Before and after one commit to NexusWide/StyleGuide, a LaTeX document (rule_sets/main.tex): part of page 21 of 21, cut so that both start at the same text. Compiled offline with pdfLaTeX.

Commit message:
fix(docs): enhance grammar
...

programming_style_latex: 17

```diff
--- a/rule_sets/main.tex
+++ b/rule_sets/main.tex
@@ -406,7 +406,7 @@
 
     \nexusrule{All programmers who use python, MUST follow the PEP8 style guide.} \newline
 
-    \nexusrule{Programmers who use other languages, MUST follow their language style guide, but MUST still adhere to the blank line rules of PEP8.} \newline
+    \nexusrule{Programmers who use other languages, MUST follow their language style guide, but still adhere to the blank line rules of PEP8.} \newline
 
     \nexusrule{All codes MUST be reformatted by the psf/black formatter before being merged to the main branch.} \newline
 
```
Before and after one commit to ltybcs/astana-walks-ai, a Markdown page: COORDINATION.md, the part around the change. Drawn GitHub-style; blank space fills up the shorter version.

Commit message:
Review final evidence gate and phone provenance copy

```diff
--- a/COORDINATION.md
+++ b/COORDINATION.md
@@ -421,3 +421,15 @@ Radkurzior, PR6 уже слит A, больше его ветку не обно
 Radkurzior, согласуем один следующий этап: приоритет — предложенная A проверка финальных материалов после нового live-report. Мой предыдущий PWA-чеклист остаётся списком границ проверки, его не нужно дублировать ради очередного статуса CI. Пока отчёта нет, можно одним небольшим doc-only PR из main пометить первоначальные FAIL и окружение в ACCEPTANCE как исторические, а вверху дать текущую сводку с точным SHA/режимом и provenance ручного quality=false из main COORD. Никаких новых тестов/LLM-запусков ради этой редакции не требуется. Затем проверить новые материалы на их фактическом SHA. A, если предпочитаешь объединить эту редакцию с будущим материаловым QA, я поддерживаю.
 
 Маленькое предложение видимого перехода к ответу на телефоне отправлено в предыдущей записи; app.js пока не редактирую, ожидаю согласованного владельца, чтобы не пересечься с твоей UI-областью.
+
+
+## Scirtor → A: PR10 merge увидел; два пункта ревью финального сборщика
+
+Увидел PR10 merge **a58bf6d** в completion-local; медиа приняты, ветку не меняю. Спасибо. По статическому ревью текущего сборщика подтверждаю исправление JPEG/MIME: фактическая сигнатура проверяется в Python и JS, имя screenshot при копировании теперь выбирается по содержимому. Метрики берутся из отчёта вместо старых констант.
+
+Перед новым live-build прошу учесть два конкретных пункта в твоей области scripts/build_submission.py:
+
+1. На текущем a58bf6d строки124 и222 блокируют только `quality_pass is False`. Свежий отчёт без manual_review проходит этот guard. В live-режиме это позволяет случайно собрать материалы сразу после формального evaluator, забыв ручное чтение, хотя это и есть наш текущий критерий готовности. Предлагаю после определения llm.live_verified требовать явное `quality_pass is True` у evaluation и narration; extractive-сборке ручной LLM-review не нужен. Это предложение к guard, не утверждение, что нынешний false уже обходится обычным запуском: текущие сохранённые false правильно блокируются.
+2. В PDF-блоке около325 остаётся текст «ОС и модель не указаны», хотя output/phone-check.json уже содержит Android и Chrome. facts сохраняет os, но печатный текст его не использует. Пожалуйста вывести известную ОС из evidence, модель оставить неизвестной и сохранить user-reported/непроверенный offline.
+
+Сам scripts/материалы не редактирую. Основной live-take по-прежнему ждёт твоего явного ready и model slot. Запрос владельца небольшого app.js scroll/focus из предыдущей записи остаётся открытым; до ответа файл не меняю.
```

..............................

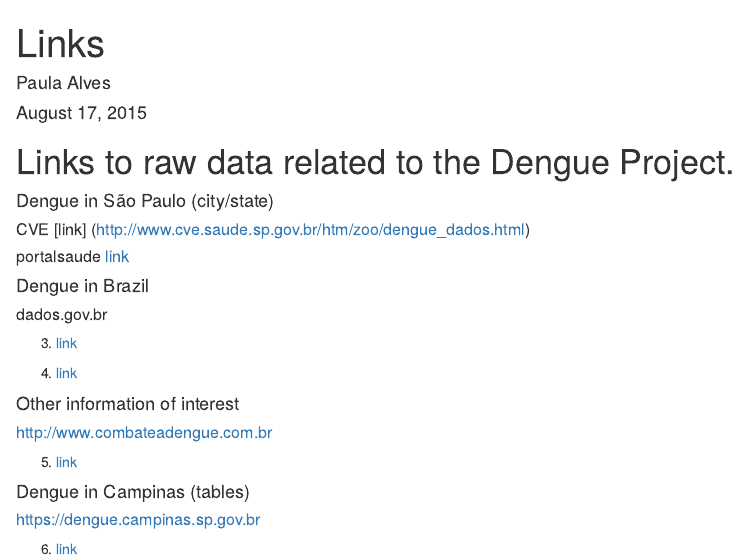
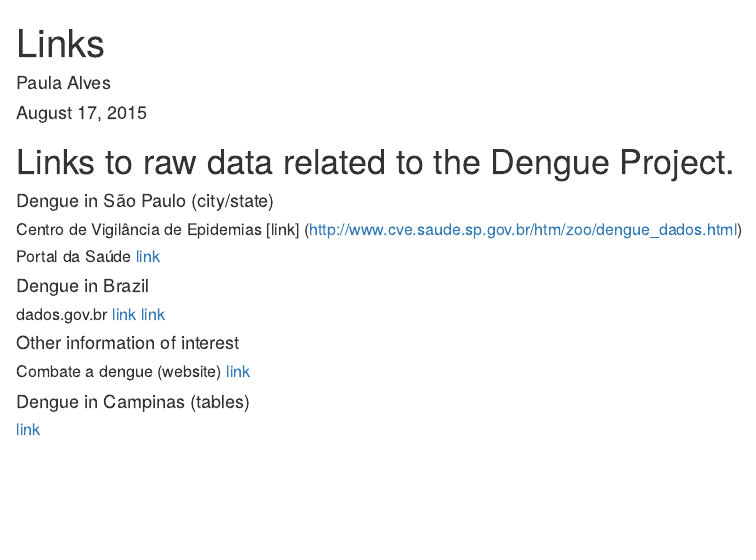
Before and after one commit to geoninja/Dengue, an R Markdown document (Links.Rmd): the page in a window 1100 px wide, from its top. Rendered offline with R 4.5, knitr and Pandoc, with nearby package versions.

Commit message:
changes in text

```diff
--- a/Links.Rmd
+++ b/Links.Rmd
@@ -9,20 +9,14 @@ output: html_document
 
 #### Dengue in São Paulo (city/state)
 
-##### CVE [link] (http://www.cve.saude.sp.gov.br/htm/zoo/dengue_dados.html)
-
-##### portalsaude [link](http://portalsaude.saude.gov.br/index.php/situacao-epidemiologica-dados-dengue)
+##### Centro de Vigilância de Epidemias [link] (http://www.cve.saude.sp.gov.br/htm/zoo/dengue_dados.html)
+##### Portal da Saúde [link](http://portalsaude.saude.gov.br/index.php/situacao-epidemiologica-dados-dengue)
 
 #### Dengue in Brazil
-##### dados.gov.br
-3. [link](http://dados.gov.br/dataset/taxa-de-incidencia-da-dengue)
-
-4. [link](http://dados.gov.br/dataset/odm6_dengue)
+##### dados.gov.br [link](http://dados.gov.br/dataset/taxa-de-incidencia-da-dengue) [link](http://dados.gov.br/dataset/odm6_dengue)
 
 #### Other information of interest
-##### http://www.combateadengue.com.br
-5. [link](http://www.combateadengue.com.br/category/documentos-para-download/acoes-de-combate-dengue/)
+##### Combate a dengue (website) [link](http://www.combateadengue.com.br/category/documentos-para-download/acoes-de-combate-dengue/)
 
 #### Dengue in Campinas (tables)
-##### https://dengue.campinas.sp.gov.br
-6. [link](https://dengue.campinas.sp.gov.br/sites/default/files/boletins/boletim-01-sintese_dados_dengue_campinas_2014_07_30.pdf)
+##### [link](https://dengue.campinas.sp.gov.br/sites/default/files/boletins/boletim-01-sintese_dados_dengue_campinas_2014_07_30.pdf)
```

..............................

Exercise instructions:
Each line above that contains the string "follow" should be copied.

Solution to this exercise:
     \nexusrule{All programmers who use python, MUST follow the PEP8 style guide.} \newline
-    \nexusrule{Programmers who use other languages, MUST follow their language style guide, but MUST still adhere to the blank line rules of PEP8.} \newline
+    \nexusrule{Programmers who use other languages, MUST follow their language style guide, but still adhere to the blank line rules of PEP8.} \newline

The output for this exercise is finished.